What are your goals at Berklee? And post-graduation?
Obviously in a perfect world I would have my name in lights and a million screaming fans. Who wouldn’t? But that isn’t the goal anymore. The goal is to make money making music, in whatever sense that would be, whether it’s writing for other artists, working in a studio, etc. If I can make a small dent in the industry that’s gotten so twisted, I can call that success.
Will you continue to record and release your solo material while in school?
Of course while attending Berklee I hope to continue recording and releasing new material. I’m still learning new things about the industry and music in general everyday, I am progressing as an artist and I want to share that progress with everyone.
Tell us about your live performance, and what you think makes a live show successful.
Any truly sincere musician will agree that live shows are the best part about being an artist. That’s when we get to deliver our music right there in front of you, and for a few minutes, go back to feeling how we did when we first wrote that song. The energy a (sometimes drunk) crowd gives off is sensational and unlike anything else.
Personally, I’ve struggled to get live shows. I’ve played some really awesome venues, but there’s always some kind of catch. “Sell ‘X’ amount of tickets to play, guarantee that crowd, and make sure everyone knows there’s a two drink minimum.” Even with these obstacles I’ve still managed to perform at venues like The Bitter End, The Studio at Webster Hall, and even New York Comic Con. For the past year, I’ve had the pleasure of performing fairly regularly at an Irish pub on 2nd Avenue called Paddy Reilly’s. There’s no cover, no worrying about tickets, just really awesome cheap beer and always an amazing crowd. That’s why I think artists individually determine what makes a successful show to them.

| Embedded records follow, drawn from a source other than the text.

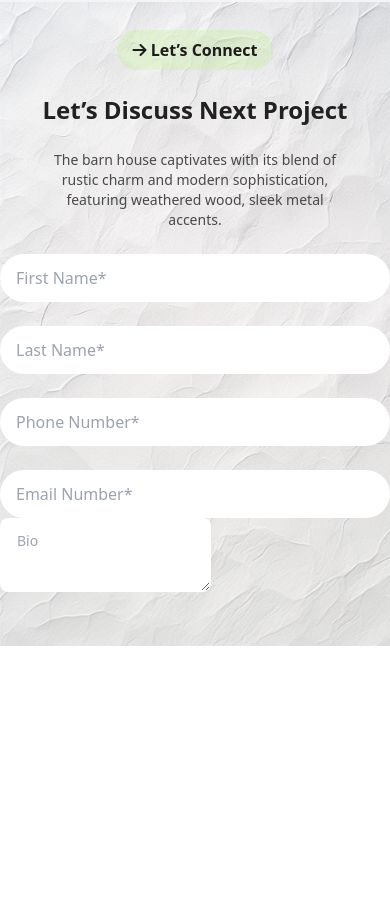
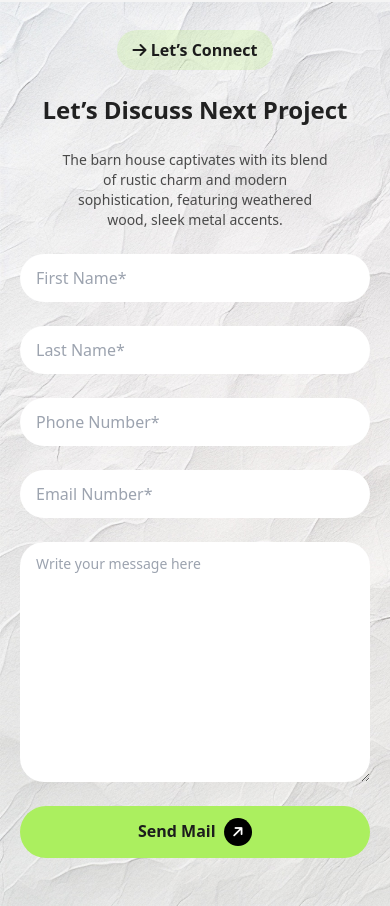
Before and after one commit to Mostafiz002/assignment-three, a plain HTML site: page index.html in a window 390 px wide. Shown: the part 5067-5973 px from the top of the page. Before the commit the page ends 5713 px from the top, so only its background shows below. Drawn offline with nearby package versions, Linux system fonts and the light colour scheme.

Commit message:
added responsive contact container

```diff
--- a/index.html
+++ b/index.html
@@ -257,7 +257,7 @@
         </div>
       </section>
       <!-- contact section  -->
-      <section class="pt-7 lg:pt-24 pb-12 lg:pb-24 bg-cover bg-no-repeat" style="background-image: url(assets/bg.jpg);">
+      <section class="px-5 lg:px-14 pt-7 lg:pt-24 pb-12 lg:pb-24 bg-cover bg-no-repeat" style="background-image: url(assets/bg.jpg);">
         <!-- content  -->
         <div class="text-center space-y-6 mb-6 lg:mb-8">
           <button
@@ -269,20 +269,20 @@
           </p>
         </div>
         <!-- form 1   -->
-        <div class="flex flex-col lg:flex-row gap-6 justify-center mx-auto">
-          <input type="text" placeholder="First Name*" class="input input-bordered w-full max-w-md border-0 rounded-full" />
-          <input type="text" placeholder="Last Name*" class="input input-bordered w-full max-w-md border-0 rounded-full" />
+        <div class="flex flex-col lg:flex-row gap-6 justify-center max-w-5xl mx-auto">
+          <input type="text" placeholder="First Name*" class="input input-bordered w-full border-0 rounded-full" />
+          <input type="text" placeholder="Last Name*" class="input input-bordered w-full border-0 rounded-full" />
         </div>
         <!-- form 2   -->
-        <div class="flex flex-col lg:flex-row gap-6 justify-center mx-auto mt-6">
-          <input type="number" placeholder="Phone Number*" class="input input-bordered w-full max-w-md border-0 rounded-full" />
-          <input type="text" placeholder="Email Number*" class="input input-bordered w-full max-w-md border-0 rounded-full" />
+        <div class="flex flex-col lg:flex-row gap-6 justify-center max-w-5xl mx-auto mt-6">
+          <input type="number" placeholder="Phone Number*" class="input input-bordered w-full border-0 rounded-full" />
+          <input type="text" placeholder="Email Number*" class="input input-bordered w-full border-0 rounded-full" />
         </div>
         <!-- textarea   -->
-        <div>
-          <textarea class="textarea " placeholder="Bio"></textarea>
-          <button class="bg-nav-btn px-5 py-3 font-bold rounded-full text-custom-black font-bold hidden   lg:block md:block"
-            >Book Consult <i class="fa-solid fa-arrow-right text-sm ml-1 font-semibold px-2 py-1 bg-black text-white rounded-full -rotate-45"></i>
+        <div class="flex flex-col gap-6 justify-center max-w-5xl mx-auto mt-6">
+          <textarea class="textarea input-bordered w-full h-[240px] border-0 rounded-3xl" placeholder="Write your message here"></textarea>
+          <button class="bg-nav-btn px-5 py-3 font-bold rounded-full text-custom-black font-bold"
+            >Send Mail <i class="fa-solid fa-arrow-right text-sm ml-1 font-semibold px-2 py-1 bg-black text-white rounded-full -rotate-45"></i>
             </button>
         </div>
       </section>
```
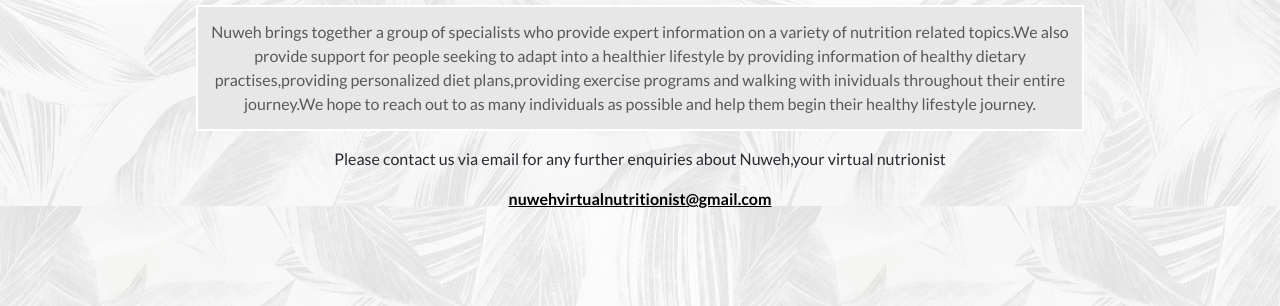
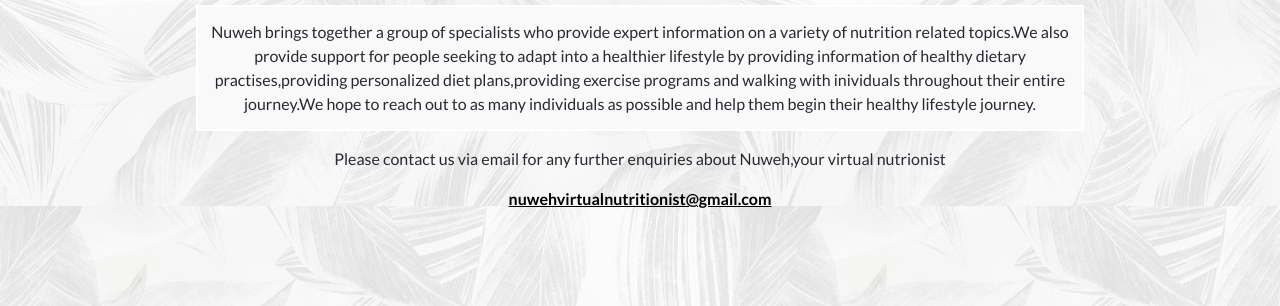
Before and after one commit to Lornakaboro/Capstone-1, a website: page about.html in a window 1280 px wide. Shown: the part 455-761 px from the top of the page. Drawn offline with nearby package versions, Linux system fonts and the light colour scheme; a web font is replaced by a local one.

Commit message:
Fix about-page description background color

```diff
--- a/style.css
+++ b/style.css
@@ -337,9 +337,10 @@
 
 .about-description {
   width: 100%;
-  background-color: #e7e7e7;
+  background-color: #f9f9f9;
   border: #fff solid 2px;
-  color: #58595a;
+  font-family: 'lato', sans-serif;
+  color: #272a31;
   padding: 0.8rem;
   text-align: center;
 }
```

For me it’s just having everyone listening, cheering, seeing a familiar face or two, and having a really great Saturday night.